With hping3 you can also attack your targets with a fake IP. In order to bypass a firewall, you can even clone your target IP itself, or any allowed address you may know (you can achieve it for example with Nmap or a sniffer to listen to established connections).

The syntax is the following:

sudo hping3 -a <FAKE IP> <target> -S -q -p 80

In the example below, I replaced my real IP address with the IP

sudo hping3 -a -S -q -p 80

DOS and DDOS Attacks

A denial of Service (DOS) attack is a very simple technique to deny accessibility to services (that’s why it is called a “denial of service” attack). This attack consists of overloading the target with oversized packets, or a big quantity of them.

While this attack is very easy to execute, it does not compromise the information or privacy of the target. It is not a penetrative attack and only aims to prevent access to the target.

By sending a quantity of packets, the target can’t handle attackers preventing the server from serving legitimate users.

DOS attacks are carried out from a single device; therefore, it is easy to stop them by blocking the attacker IP. Yet, the attacker can change and even spoof (clone) the target IP address. But it is not hard for firewalls to deal with such attacks, contrary to what happens with DDOS attacks.

A Distributed Denial of Service attack (DDOS) is similar to a DOS attack but carried out from different nodes (or different attackers) simultaneously. DDOS attacks are carried out by botnets. Botnets are automated scripts or programs which infect computers to carry out an automated task (in this case a DDOS attack). A hacker can create a botnet and infect many computers from which botnets will launch DOS attacks. The fact that many botnets are shooting simultaneously turns the DOS attack into a DDOS attack (that’s why it is called “distributed”).
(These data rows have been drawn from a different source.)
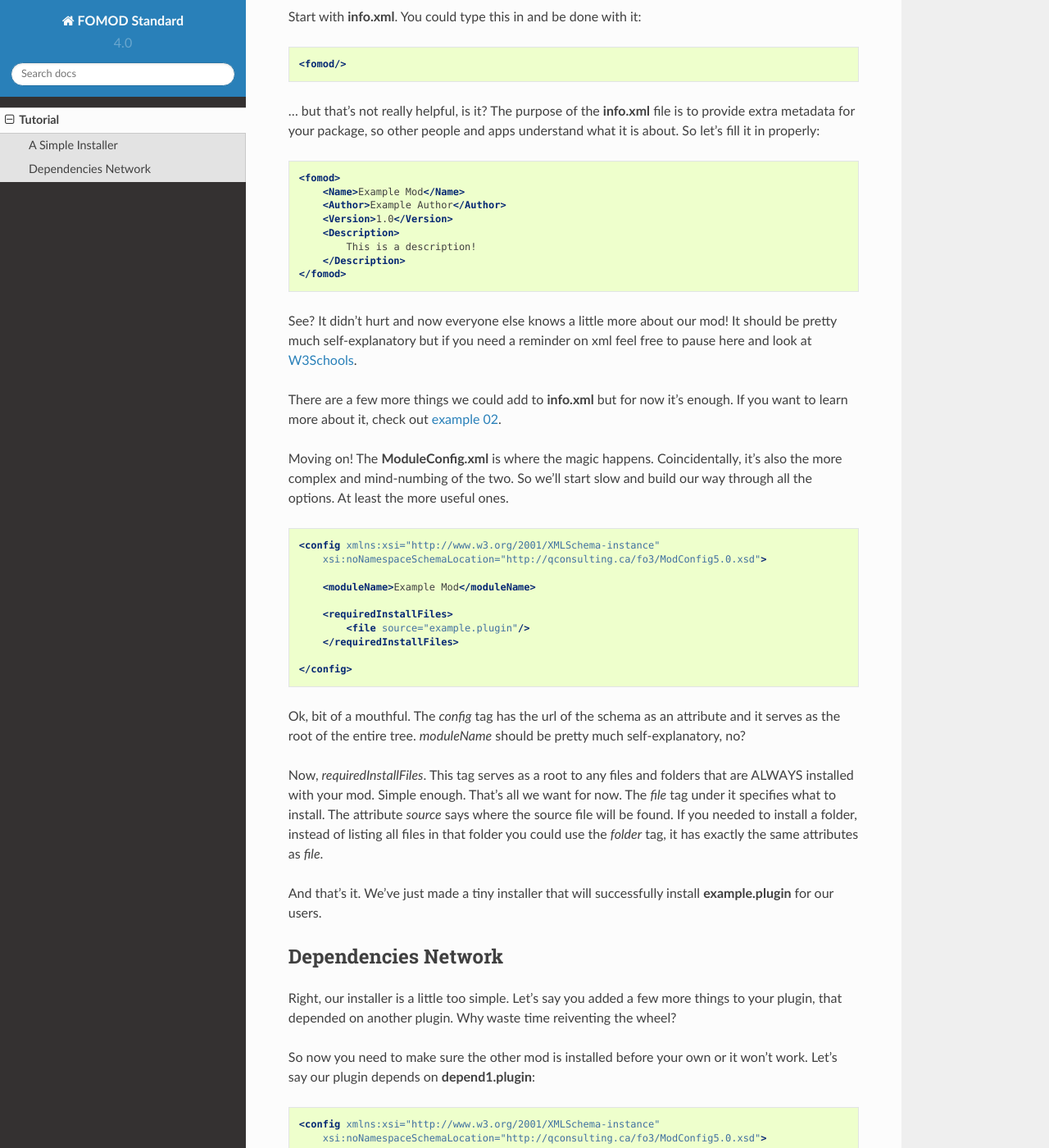
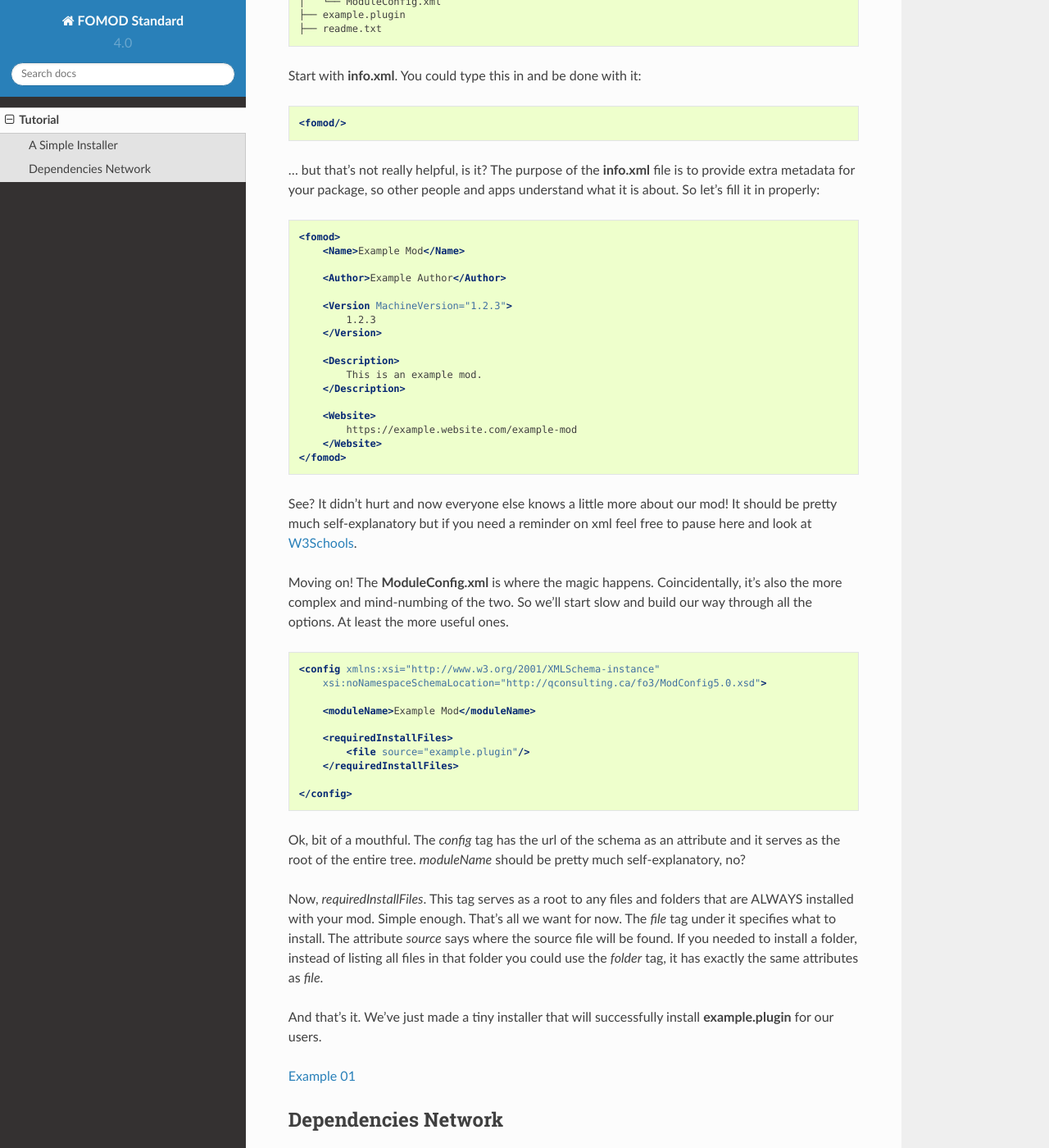
Before and after one commit to GandaG/fomod-docs, a Sphinx documentation site: the page built from docs/tutorial.md, in a window 1280 px wide and 1400 px high, scrolled down 770 px. Shown: the whole window at 82% size. Built offline with Sphinx 7.4.7 and the Read the Docs theme 2.0.0, drawn with Linux system fonts in a browser that asks for light colours; some of the changed text lies outside the part shown.

Commit message:
Bring examples in line with tutorial
This way users should be able to keep up with the tutorial while
having some sort of physical support.

````diff
--- a/docs/tutorial.md
+++ b/docs/tutorial.md
@@ -1,7 +1,11 @@
 # A FOMOD Tutorial
+
+At the end of each section there will be a link to an example
+package where you can see all that was discussed so far.
 
 Let's jump right in - we have finished our mod and we need to provide
 an installer.
+
 
 ## A Simple Installer
 
@@ -42,21 +46,26 @@
 ```xml
 <fomod>
     <Name>Example Mod</Name>
+
     <Author>Example Author</Author>
-    <Version>1.0</Version>
+
+    <Version MachineVersion="1.2.3">
+        1.2.3
+    </Version>
+
     <Description>
-        This is a description!
+        This is an example mod.
     </Description>
+
+    <Website>
+        https://example.website.com/example-mod
+    </Website>
 </fomod>
 ```
 
 See? It didn't hurt and now everyone else knows a little more about our mod!
 It should be pretty much self-explanatory but if you need a reminder on xml
 feel free to pause here and look at [W3Schools](http://www.w3schools.com/xml/).
-
-There are a few more things we could add to **info.xml** but for now it's enough.
-If you want to learn more about it, check out
-[example 02](https://github.com/fomod-lang/fomod/blob/master/examples/02/fomod/info.xml).
 
 Moving on! The **ModuleConfig.xml** is where the magic happens. Coincidentally,
 it's also the more complex and mind-numbing of the two. So we'll start slow and
@@ -88,6 +97,8 @@
 
 And that's it. We've just made a tiny installer that will successfully install
 **example.plugin** for our users.
+
+[Example 01](https://github.com/GandaG/fomod-docs/tree/master/examples/01)
 
 
 ## Dependencies Network
@@ -193,3 +204,5 @@
 able to run.
 
 And finally, you now successfully depend on two other mods to install!
+
+[Example 02](https://github.com/GandaG/fomod-docs/tree/master/examples/02)
````
Also changed, not shown: 10 other files.
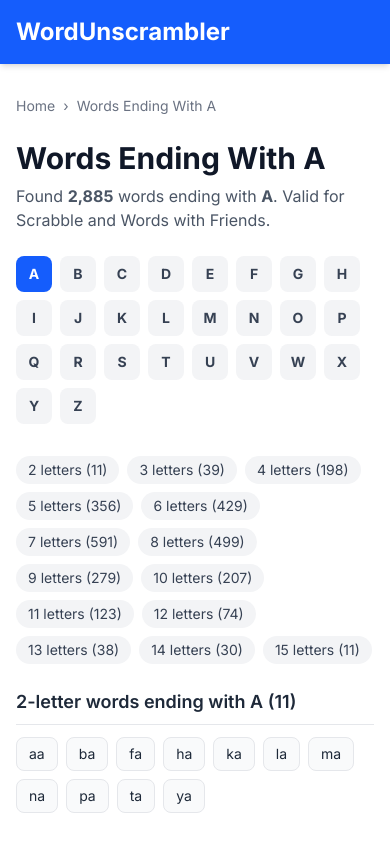
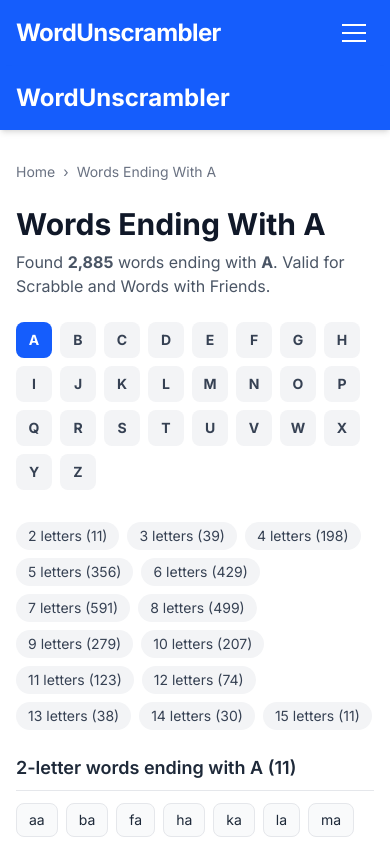
Before and after one commit to magicarcher101/word-unscrambler, a Next.js app: page /words-ending-with/a in a window 390 px wide. Shown: the top 843 px of the page. Built offline with nearby package versions, Linux system fonts and the light colour scheme.

Commit message:
Move header to layout so it applies to all pages automatically

```diff
--- a/app/layout.js
+++ b/app/layout.js
@@ -1,5 +1,6 @@
 import { Inter } from 'next/font/google';
 import './globals.css';
+import Header from '@/components/Header';
 
 const inter = Inter({ subsets: ['latin'] });
 
@@ -16,6 +17,7 @@
   return (
     <html lang="en">
       <body className={inter.className}>
+        <Header />
         {children}
       </body>
     </html>
--- a/app/page.js
+++ b/app/page.js
@@ -9,16 +9,6 @@
 export default function HomePage() {
   return (
     <main className="min-h-screen bg-white">
-      <header className="bg-blue-600 text-white py-4 shadow-md">
-        <div className="max-w-4xl mx-auto px-4 flex items-center justify-between">
-          <Link href="/" className="text-2xl font-bold tracking-tight">WordUnscrambler</Link>
-          <nav className="hidden md:flex gap-6 text-sm font-medium">
-            <Link href="/words-starting-with/a" className="hover:text-blue-200 transition-colors">Words Starting With</Link>
-            <Link href="/words-ending-with/a" className="hover:text-blue-200 transition-colors">Words Ending With</Link>
-          </nav>
-        </div>
-      </header>
-
       <section className="bg-gradient-to-b from-blue-50 to-white py-12 px-4">
         <div className="max-w-3xl mx-auto text-center">
           <h1 className="text-4xl font-bold text-gray-900 mb-3">Word Unscrambler</h1>
--- /dev/null
+++ b/components/Header.js
@@ -0,0 +1,50 @@
+'use client';
+
+import { useState } from 'react';
+import Link from 'next/link';
+
+export default function Header() {
+  const [menuOpen, setMenuOpen] = useState(false);
+
+  return (
+    <header className="bg-blue-600 text-white py-4 shadow-md">
+      <div className="max-w-4xl mx-auto px-4 flex items-center justify-between">
+        <Link href="/" className="text-2xl font-bold tracking-tight">
+          WordUnscrambler
+        </Link>
+
+        {/* Desktop nav */}
+        <nav className="hidden md:flex gap-6 text-sm font-medium">
+          <Link href="/words-starting-with/a" className="hover:text-blue-200 transition-colors">Words Starting With</Link>
+          <Link href="/words-ending-with/a" className="hover:text-blue-200 transition-colors">Words Ending With</Link>
+        </nav>
+
+        {/* Mobile hamburger button */}
+        <button
+          onClick={() => setMenuOpen(!menuOpen)}
+          className="md:hidden flex flex-col gap-1.5 p-2"
+          aria-label="Toggle menu"
+        >
+          <span className={`block w-6 h-0.5 bg-white transition-transform duration-200 ${menuOpen ? 'rotate-45 translate-y-2' : ''}`} />
+          <span className={`block w-6 h-0.5 bg-white transition-opacity duration-200 ${menuOpen ? 'opacity-0' : ''}`} />
+          <span className={`block w-6 h-0.5 bg-white transition-transform duration-200 ${menuOpen ? '-rotate-45 -translate-y-2' : ''}`} />
+        </button>
+      </div>
+
+      {/* Mobile dropdown menu */}
+      {menuOpen && (
+        <div className="md:hidden bg-blue-700 px-4 py-3 flex flex-col gap-3 text-sm font-medium">
+          <Link href="/" onClick={() => setMenuOpen(false)} className="hover:text-blue-200 transition-colors">
+            🏠 Home
+          </Link>
+          <Link href="/words-starting-with/a" onClick={() => setMenuOpen(false)} className="hover:text-blue-200 transition-colors">
+            📖 Words Starting With
+          </Link>
+          <Link href="/words-ending-with/a" onClick={() => setMenuOpen(false)} className="hover:text-blue-200 transition-colors">
+            📖 Words Ending With
+          </Link>
+        </div>
+      )}
+    </header>
+  );
+}
```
Of course, there are exceptions in which DDOS attacks were carried out by real human attackers. For example, the hackers group Anonymous, integrated by thousands of people worldwide, used this technique very frequently due its easy implementation (it only required volunteers who shared their cause). It’s how Anonymous left Gaddafi’s Libyan government completely disconnected during the invasion. The Libyan state was left defenseless before thousands of attackers from worldwide.

This type of attacks, when carried out from many different nodes, is extremely difficult to prevent and stop. It normally requires special hardware to deal with. This is because firewalls and defensive applications aren’t prepared to deal with thousands of attackers simultaneously. This is not the case of hping3. Most attacks carried out through this tool will be blocked by defensive devices or software, yet it is useful in local networks or against poorly protected targets.

Now you can start launching DOS and DDOS testing attacks with hping3.


As you can see, executing DOS flood attacks is pretty simple. The simplicity of these attacks is a formidable example of the danger internet users and specially corporative users are exposed to (This type of attacks isn’t usual against domestic users).

In some cases, DDOS attacks can be fatal for companies and extremely difficult to stop.

Some hardware devices have mechanisms to deal with DDOS, but attack techniques improve, especially when many attackers are involved. Keep in mind also your own connection may get overloaded by executing the commands described in this article.

About the author

David Adams

David Adams is a System Admin and writer that is focused on open source technologies, security software, and computer systems.